Profitability is not about your per-transaction profitability "batting average" as much as it is your total profit relative to the mean over time.
If you make one transaction, and you make a profit, by your metric, your strategy is "truly profitable" because you have made a profit 100% of the time. Not a good metric.
Instead, what you really want to be thinking about first is what is your overall profit, and second, how it looks relative to the average.
In other words, if I make ten transaction that cost me each $1, but I make one transaction that makes me $100, I would say that my strategy would be profitable, since I'm now up $90. However, if an index fund would have made me $1000, I would say that my strategy was probably a poor one, because of the opportunity cost of other investments (even though my strategy was, by definition, profitable).
Now, look at how your strategy performs over time. Which is how you often look at funds: if I invested $X in MyStrategy vs IndexFund, and after a few time periods I would have $Y in MyStrategy and $Z in IndexFund, the measure of my performance is $Y-$Z.

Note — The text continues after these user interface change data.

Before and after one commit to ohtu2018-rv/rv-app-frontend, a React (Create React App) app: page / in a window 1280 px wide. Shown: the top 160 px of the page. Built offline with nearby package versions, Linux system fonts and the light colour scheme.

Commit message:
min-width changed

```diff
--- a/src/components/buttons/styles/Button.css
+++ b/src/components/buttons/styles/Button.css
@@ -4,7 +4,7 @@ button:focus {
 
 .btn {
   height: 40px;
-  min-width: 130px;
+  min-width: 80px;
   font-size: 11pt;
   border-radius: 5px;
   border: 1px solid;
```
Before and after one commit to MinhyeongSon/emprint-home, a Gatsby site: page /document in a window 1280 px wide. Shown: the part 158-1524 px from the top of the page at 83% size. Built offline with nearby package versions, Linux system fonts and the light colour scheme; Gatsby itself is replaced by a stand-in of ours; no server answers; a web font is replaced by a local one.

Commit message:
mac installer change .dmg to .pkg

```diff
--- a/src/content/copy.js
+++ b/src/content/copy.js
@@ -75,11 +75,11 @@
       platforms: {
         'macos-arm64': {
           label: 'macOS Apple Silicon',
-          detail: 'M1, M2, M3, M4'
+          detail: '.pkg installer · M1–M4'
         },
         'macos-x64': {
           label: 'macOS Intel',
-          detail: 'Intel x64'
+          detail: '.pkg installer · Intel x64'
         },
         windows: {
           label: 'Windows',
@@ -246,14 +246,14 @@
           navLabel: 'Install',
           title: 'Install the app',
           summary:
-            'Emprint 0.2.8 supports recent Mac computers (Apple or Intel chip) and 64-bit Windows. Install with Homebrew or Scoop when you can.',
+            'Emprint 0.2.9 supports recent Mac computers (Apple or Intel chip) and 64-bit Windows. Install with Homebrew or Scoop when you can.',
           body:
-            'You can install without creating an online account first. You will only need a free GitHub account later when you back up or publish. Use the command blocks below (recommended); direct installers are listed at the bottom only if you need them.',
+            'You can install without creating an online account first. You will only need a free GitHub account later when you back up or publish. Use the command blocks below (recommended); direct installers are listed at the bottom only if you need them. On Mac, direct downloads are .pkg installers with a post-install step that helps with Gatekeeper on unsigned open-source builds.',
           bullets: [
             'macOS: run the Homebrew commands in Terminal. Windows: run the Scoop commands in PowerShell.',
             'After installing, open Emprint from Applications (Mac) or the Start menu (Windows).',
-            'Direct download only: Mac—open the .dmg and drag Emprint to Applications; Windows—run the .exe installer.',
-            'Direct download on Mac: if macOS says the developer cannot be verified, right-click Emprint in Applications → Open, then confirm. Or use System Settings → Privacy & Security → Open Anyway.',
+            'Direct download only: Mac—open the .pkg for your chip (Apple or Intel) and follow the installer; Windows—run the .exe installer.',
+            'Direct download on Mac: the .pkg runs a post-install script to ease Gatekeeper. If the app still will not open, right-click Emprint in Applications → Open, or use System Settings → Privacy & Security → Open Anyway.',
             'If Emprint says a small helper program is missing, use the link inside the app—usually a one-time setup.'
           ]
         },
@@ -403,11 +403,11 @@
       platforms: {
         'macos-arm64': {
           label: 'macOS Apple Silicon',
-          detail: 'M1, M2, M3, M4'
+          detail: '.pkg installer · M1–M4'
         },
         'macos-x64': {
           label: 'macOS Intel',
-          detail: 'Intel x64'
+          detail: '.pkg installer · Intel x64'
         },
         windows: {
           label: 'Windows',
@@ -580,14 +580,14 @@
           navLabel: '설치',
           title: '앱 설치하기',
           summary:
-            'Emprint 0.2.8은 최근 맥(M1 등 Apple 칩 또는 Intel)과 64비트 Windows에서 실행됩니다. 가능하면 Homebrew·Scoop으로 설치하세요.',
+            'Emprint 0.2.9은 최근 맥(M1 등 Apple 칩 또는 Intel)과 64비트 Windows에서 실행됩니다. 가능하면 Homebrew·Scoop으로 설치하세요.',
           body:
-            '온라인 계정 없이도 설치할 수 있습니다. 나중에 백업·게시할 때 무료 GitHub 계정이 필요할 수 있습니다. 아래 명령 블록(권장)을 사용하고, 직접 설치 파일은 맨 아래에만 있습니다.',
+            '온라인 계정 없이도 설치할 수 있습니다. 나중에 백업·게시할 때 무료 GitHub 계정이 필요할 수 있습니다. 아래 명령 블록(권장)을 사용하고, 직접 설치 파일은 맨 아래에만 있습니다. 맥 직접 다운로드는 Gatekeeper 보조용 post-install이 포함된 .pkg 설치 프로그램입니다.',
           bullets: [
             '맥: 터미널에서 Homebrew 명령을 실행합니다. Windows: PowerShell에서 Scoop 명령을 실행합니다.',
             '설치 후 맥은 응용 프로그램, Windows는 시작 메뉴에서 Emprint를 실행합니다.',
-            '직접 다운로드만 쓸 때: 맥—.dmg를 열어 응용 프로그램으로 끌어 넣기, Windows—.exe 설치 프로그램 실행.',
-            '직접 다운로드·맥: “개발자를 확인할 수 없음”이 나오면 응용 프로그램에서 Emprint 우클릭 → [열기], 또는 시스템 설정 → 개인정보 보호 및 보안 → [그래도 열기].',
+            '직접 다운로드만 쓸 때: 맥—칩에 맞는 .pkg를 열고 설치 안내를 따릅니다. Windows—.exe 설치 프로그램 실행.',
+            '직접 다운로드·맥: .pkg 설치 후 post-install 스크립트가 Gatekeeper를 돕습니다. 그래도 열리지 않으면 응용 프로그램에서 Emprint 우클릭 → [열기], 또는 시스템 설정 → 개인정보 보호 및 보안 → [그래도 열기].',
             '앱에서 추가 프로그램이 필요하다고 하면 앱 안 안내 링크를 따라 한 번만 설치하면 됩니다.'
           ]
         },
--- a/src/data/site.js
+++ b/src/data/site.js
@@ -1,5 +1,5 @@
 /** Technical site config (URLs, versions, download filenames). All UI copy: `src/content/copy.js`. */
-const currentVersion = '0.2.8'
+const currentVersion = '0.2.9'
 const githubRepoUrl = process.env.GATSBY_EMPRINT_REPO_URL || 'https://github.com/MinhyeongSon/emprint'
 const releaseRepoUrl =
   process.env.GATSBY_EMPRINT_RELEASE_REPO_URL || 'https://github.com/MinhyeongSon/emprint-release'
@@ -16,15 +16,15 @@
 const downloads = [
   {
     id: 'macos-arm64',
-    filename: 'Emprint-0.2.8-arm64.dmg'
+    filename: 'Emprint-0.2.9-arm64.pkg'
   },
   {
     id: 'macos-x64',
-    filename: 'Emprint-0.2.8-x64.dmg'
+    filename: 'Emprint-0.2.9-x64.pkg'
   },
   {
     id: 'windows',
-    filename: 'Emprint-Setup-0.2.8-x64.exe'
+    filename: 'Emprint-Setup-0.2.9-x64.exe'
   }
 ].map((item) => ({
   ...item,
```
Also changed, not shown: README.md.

Lastly, and most importantly, remember that past performance is no guarantee of future performance. A couple of good transactions does not mean your next couple will be good.